We’ve rounded up the best fact-checking tools for news publishers
Americans see fake news as a bigger problem than violent crime or climate change, according to surveys by Pew Research Center. For digital news publishers, even small errors can lead to distrust among readers and a reputation as an unreliable media outlet. Lacking the budgets to hire full-time in-house fact-checkers, many publishers feel like their backs are against the wall and their options are limited. Thankfully, that’s not the case.
The latest fact-checking tools for news publishers combine artificial intelligence and crowd-sourcing to help reporters confirm the accuracy and authenticity of all sorts of content.
Let’s take a look at few of the most popular fact-checking tools that news publishers are using right now.
6 Fact-Checking Tools for News Publishers
One of the newest digital fact-checking tools on the market is called Check. Made by Meedan, a software company that builds digital tools for journalism, Check automates responses to tipsters and helps reporters verify breaking news. One of the Check features that could be most beneficial to local reporters is the ability to directly forward messages received through WhatsApp, Facebook Messenger, or WeChat to outside fact-checking organizations. If the content has already been fact-checked, then the reporter receives an automated answer that’s extracted from the fact-checker’s article. If not, the reporter will need to hunt down the information for himself. Check is free for teams with up to 10 members.
RevEye is a reverse image search tool that’s available as a Chrome extension. Because edited, or “photoshopped,” images have become such so ubiquitous, many newsrooms are requiring reporters to confirm the authenticity of images before re-publishing them on any platforms. RevEye is a tool that media organizations can use to do just that. Right-click any image in a website, and the RevEye extension will perform an inverse image search. In addition to searching Google and Bing, RevEye searches image search engines like Yandex, TinEye, and Baidu. RevEye is free to use.
3. YouTube DataViewer
What do you do if a reporter at your publication receives an anonymous tip with a link to a YouTube video? How do you determine the authenticity of the video, and how do you make sure the anonymous tipster is really the person who posted the video online? YouTube DataViewer is a tool from Amnesty International that can help you learn more about YouTube videos. The tool extracts metadata from videos hosted on YouTube and lets users see when the video was uploaded and whether there are any other copies of the video posted on YouTube. With this information in hand, reporters should be better able to ascertain whether the videos they’ve received are original. YouTube DataViewer is free.
A tool for finding the real people behind online identities, Pipl is most frequently used by news organizations to track down the original source of newsworthy images and videos. Pipl searches the “social web”—including platforms like Facebook, Twitter, LinkedIn, and Spokeo—for information and contact details about users who’ve posted videos and images online. Reporters can search by name, username, location, phone number, and age range. Pro subscriptions start at $99 per month. An API is available for larger media organizations.

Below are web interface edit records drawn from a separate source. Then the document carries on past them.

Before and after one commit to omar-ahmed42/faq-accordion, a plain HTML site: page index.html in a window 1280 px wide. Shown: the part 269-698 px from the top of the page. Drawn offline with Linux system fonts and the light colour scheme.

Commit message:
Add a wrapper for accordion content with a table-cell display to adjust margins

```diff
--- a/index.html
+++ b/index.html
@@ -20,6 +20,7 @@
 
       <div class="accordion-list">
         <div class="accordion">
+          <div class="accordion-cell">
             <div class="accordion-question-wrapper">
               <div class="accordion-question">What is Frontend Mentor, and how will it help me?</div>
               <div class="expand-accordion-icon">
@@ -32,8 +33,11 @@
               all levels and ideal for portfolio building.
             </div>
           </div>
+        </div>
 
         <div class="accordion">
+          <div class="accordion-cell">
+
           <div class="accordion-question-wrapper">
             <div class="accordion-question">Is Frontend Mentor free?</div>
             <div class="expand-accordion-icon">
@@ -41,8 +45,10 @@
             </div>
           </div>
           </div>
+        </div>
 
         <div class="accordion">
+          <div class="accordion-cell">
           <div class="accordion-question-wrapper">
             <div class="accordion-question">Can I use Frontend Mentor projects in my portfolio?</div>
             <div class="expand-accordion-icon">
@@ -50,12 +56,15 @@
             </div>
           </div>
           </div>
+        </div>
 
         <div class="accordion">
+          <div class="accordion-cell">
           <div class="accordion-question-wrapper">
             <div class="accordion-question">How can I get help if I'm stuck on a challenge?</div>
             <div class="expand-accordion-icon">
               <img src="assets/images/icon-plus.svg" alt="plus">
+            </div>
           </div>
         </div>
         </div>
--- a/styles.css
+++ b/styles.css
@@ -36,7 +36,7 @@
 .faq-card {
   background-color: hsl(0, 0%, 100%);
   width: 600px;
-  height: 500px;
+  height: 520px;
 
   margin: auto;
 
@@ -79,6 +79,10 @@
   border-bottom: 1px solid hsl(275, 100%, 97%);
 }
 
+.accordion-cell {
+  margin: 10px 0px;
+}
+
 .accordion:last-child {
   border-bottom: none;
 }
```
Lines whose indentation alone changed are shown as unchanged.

FakerFact is an artificial intelligence tool that was created to help reporters understand more about what they read online to avoid disseminating sensational or false information. When you’re researching a story, take research materials like past stories and content sent to you by sources, and plug those URLs into FakerFact.org. FakerFact’s algorithm will quickly generate a score for each article based on signals showing whether the pieces could be fishy, sensational, agenda-driven, or any other number of labels. While FakerFact doesn’t specifically determine whether the published content is accurate, its scores should give reporters a better idea of whether they can trust the content or not. FakerFact is available to users for free.
6. First Draft NewsCheck
Developed by First Draft, an organization dedicated to supporting journalists, First Draft NewsCheck is a Chrome extension that reporters can use to help investigate the legitimacy of the content they’re seeing online. When you have an image or video open in your browser, the extension will prompt you to investigate whether that content is original and how confident you are in that content’s authenticity. The NewsCheck extension will then calculate a verification score and puts that score on an embeddable button so others can see what is known about the content. The ultimate goal here is to prevent fake news from spreading further. First Draft NewsCheck is free to use.